* S&P 500, Nasdaq end at records overnight
* Investors grow more optimistic for Trump’s policies
TOKYO, Jan 25 (Reuters) - Japan’s Nikkei share average rose on Wednesday, getting a lift from record finishes on Wall Street on hopes the new U.S. administration will push up growth through a spending boost.
The S&P 500 and the Nasdaq Composite set record highs on Tuesday in a broad rally led by financial and technology stocks as investors grew more optimistic that clarity on President Donald Trump’s economic policies will be forthcoming.
Trump met with chief executives of the Big Three U.S. automakers on Tuesday to push for more U.S.-built cars, and also signed two executive orders to move forward with energy infrastructure projects halted by the previous administration.
“It’s largely a ‘Trump market’ at the moment, with sentiment moving on whatever he says on a particular day,” said Ayako Sera, market strategist at Sumitomo Mitsui Trust Bank in Tokyo.
The Nikkei was up 1.1 percent at midday at 18,994.33.
“The Nikkei’s upside for now appears to be around 19,200,” said Yutaka Miura, a senior technical analyst at Mizuho Securities, noting that the yen remains rangebound against the dollar.
“The yen appears to be unlikely to weaken much as long as there are concerns about Trump’s protectionist policies,” he said.
Data released earlier on Wednesday showed that Japan’s exports rose for the first time in 15 months in December on strong sales of electronics and car parts, a positive sign for the export-reliant economy even as U.S. protectionism looms over the outlook from now.
The Tokyo Stock Exchange’s securities subindex added 1.3 percent, buoyed by the stronger market.
The broader Topix and the JPX-Nikkei Index 400 both added 0.8 percent, to 1,518.36 and 13,607.71 respectively.
Shares of Toshiba Corp slipped 3.5 percent as the company prepared to give the nod to spinning off its chip business.

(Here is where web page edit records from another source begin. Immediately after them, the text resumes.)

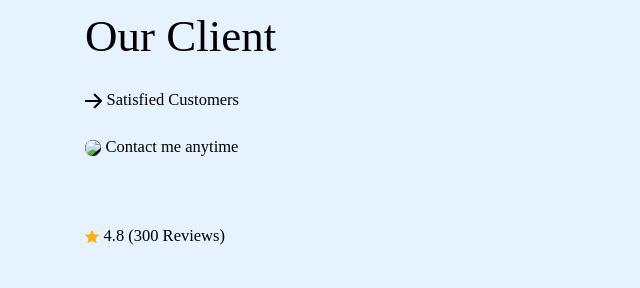
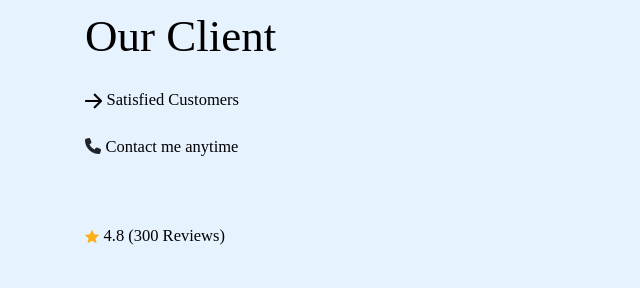
Before and after one commit to Petboarding/Bilal.github.io, a plain HTML site: page index.html in a window 1280 px wide. Shown: the part 3720-4008 px from the top of the page, 0-640 px from the left. Drawn offline with nearby package versions, Linux system fonts and the light colour scheme.

Commit message:
icon change

```diff
--- a/index.html
+++ b/index.html
@@ -305,7 +305,7 @@
 						<strong class="mt-5t">Satisfied Customers</strong>
 						</div>
 						<div class="phone mt-3">
-						<img src="assets/images/Phone.png">
+						<i class="fa fa-phone"></i>
 						<strong class="mt-5t">Contact me anytime</strong>
 						</div>
 						<div class="str mt-5">
```
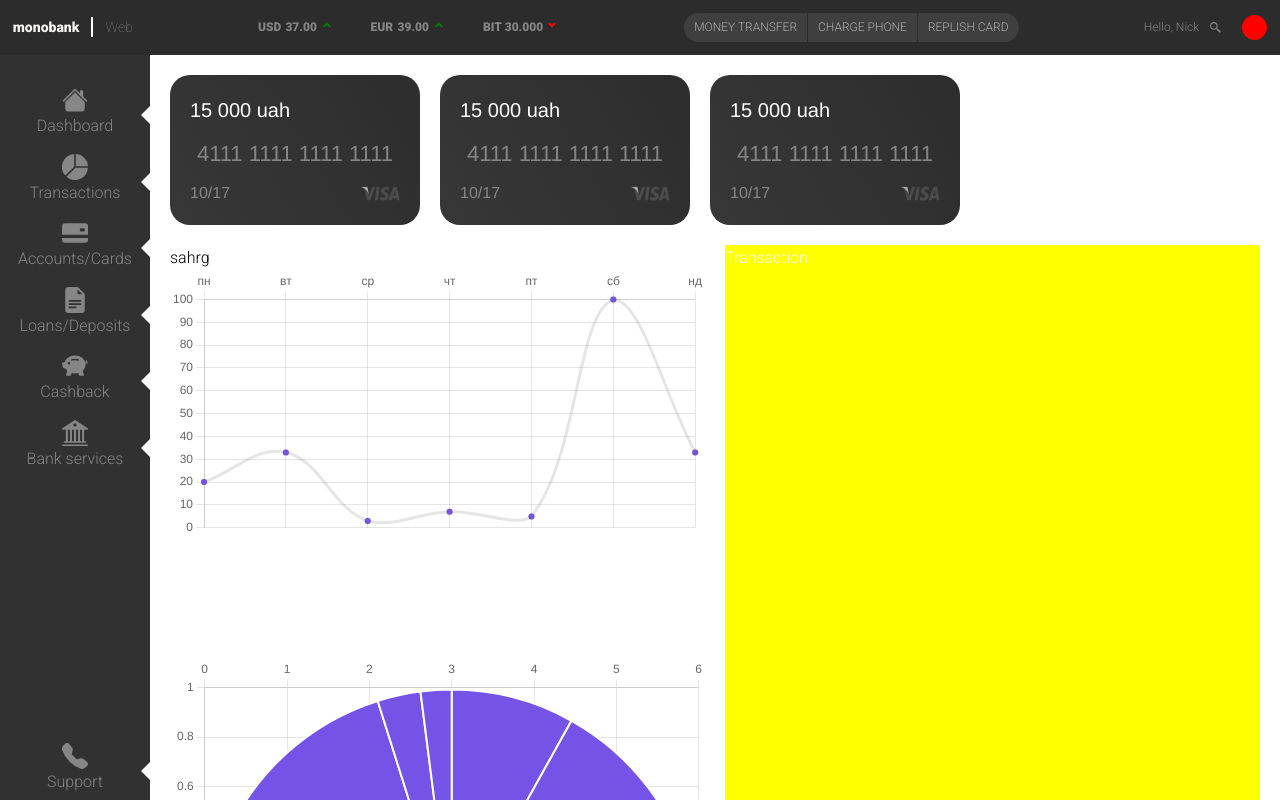
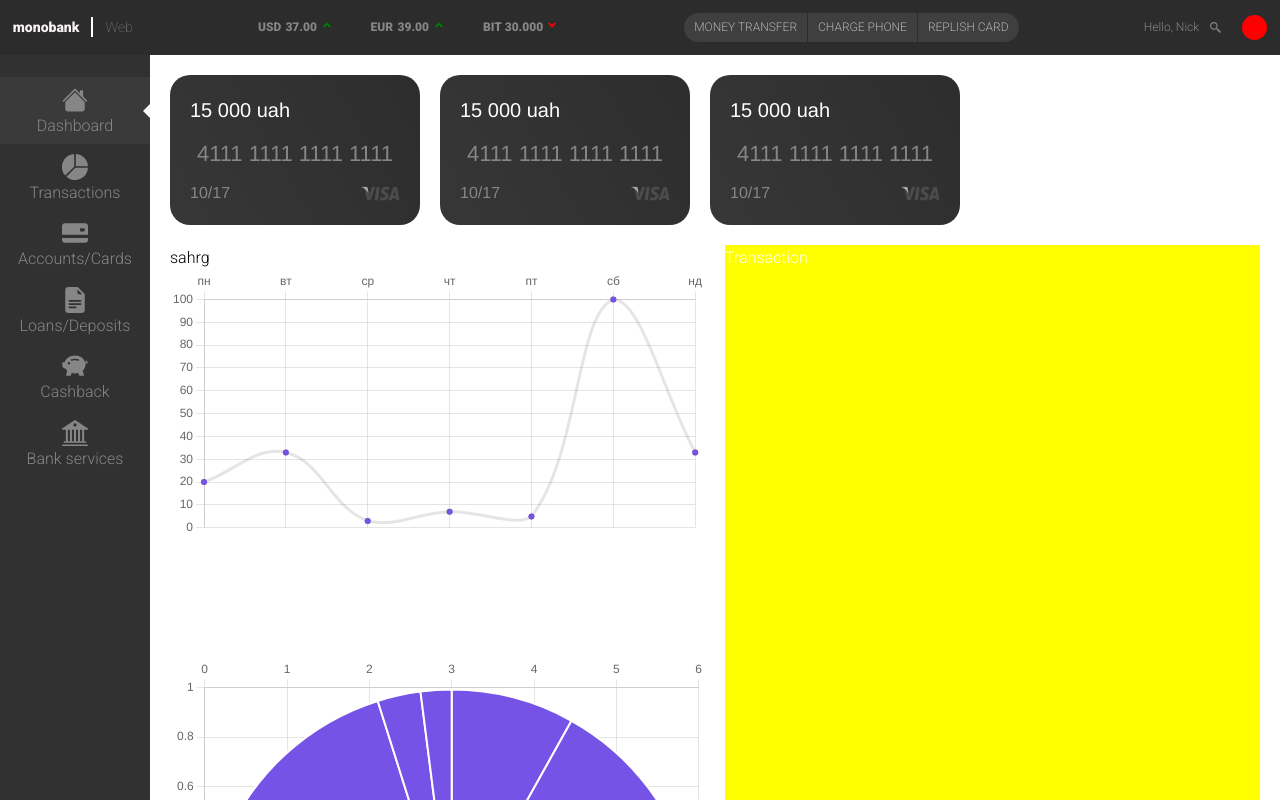
Before and after one commit to dYurii/monobank, a React (Create React App) app: page / in a window 1280 px wide. Shown: the top 800 px of the page. Built offline with nearby package versions, Linux system fonts and the light colour scheme.

Commit message:
sidebar final

```diff
--- a/src/components/layout/sidebarMain/SidebarStyles.scss
+++ b/src/components/layout/sidebarMain/SidebarStyles.scss
@@ -2,6 +2,36 @@
   display: flex;
   flex-direction: column;
   align-items: center;
+}
+
+.active {
+  @include flexible-column();
+  text-decoration: none;
+  justify-content: center;
+  color: #878686;
+  padding-top: 10px;
+  padding-bottom: 5px;
+  width: 100%;
+  cursor: pointer;
+  position: relative;
+  background-color: #3a3a3a;
+
+  &:last-child {
+    width: 150px;
+    position: absolute;
+    bottom: 0px;
+  }
+  &::after {
+    position: absolute;
+    top: 27px;
+    right: 0px;
+    content: "";
+    width: 0;
+    height: 0;
+    border-style: solid;
+    border-width: 7.5px 7px 7.5px 0;
+    border-color: transparent #f8f9fa transparent transparent;
+  }
 }
 
 .sidebar-item {
@@ -16,7 +46,7 @@
   position: relative;
   &:hover {
     background-color: #3a3a3a;
-    }
+  }
 
   &:last-child {
     width: 150px;
@@ -40,6 +70,7 @@
   justify-content: flex-start;
   color: #a3a0a0;
   height: 100%;
+  position: relative;
 }
 
 .side-image {
@@ -47,27 +78,3 @@
   justify-content: center;
   align-items: center;
 }
-
-.side-selected {
-  position: absolute;
-  top: 29px;
-  right: 0px;
-  background-color: none;
-  width: 0;
-  height: 0;
-  border-top: 9px solid transparent;
-  border-bottom: 9px solid transparent;
-  border-right: 9px solid rgb(249, 249, 251);
-}
-
-.side-selected {
-  position: absolute;
-  top: 29px;
-  right: 0px;
-  background-color: none;
-  width: 0;
-  height: 0;
-  border-top: 9px solid transparent;
-  border-bottom: 9px solid transparent;
-  border-right: 9px solid rgb(249, 249, 251);
-}
--- a/src/components/sidebar/SidebarItem.jsx
+++ b/src/components/sidebar/SidebarItem.jsx
@@ -1,12 +1,11 @@
-import { Link } from "react-router-dom";
+import {  NavLink } from "react-router-dom";
 
 function SidebarItem({ sideItem }) {
   return (
-    <Link to={{ pathname: `${sideItem.link}` }} className="sidebar-item">
+    <NavLink to={{ pathname: `${sideItem.link}` }} className="sidebar-item">
       <div className="side-image">{sideItem.logo}</div>
       <div className="side-tag">{sideItem.underLogoText}</div>
-      <div className="side-selected"></div>
-    </Link>
+    </NavLink>
   );
 }
 
--- a/src/data/SidebarData.js
+++ b/src/data/SidebarData.js
@@ -5,7 +5,7 @@
   BsCreditCard2BackFill,
   BsBank2,
   BsFillPiggyBankFill,
-  BsFillFileEarmarkTextFill
+  BsFillFileEarmarkTextFill,
 } from "react-icons/bs";
 
 const sidebarData = [
@@ -19,37 +19,37 @@
     id: 2,
     logo: <BsPieChartFill size="26px" />,
     underLogoText: "Transactions",
-    link: "/403",
+    link: "/transactions",
   },
   {
     id: 3,
     logo: <BsCreditCard2BackFill size="26px" />,
     underLogoText: "Accounts/Cards",
-    link: "/403",
+    link: "/accounts",
   },
   {
     id: 4,
     logo: <BsFillFileEarmarkTextFill size="26px" />,
     underLogoText: "Loans/Deposits",
-    link: "/403",
+    link: "/loans",
   },
   {
     id: 5,
     logo: <BsFillPiggyBankFill size="26px" />,
     underLogoText: "Cashback",
-    link: "/403",
+    link: "/cashback",
   },
   {
     id: 6,
     logo: <BsBank2 size="26px" />,
     underLogoText: "Bank services",
-    link: "/403",
+    link: "/bank",
   },
   {
     id: 7,
     logo: <BsFillTelephoneFill size="26px" />,
     underLogoText: "Support",
-    link: "/403",
+    link: "/support",
   },
 ];
 
```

The company’s board will meet on Friday to approve plans to make its chip business a separate company and hopes to raise more than 200 billion yen ($1.76 billion) by selling a 20 percent stake in it, a person with direct knowledge of the matter said.
Japanese airline ANA Holdings saw its shares rise 1.5 percent after the Nikkei reported that it expects to post a record operating profit for the nine month period through December 2016.
Shares in Japanese air bag manufacturer Takata Corp jumped 18.2 percent, rising by their daily limit after four days of steep decline brought about by investor fear of a court-mediated bankruptcy.
Reporting by Tokyo markets team; Editing by Shri Navaratnam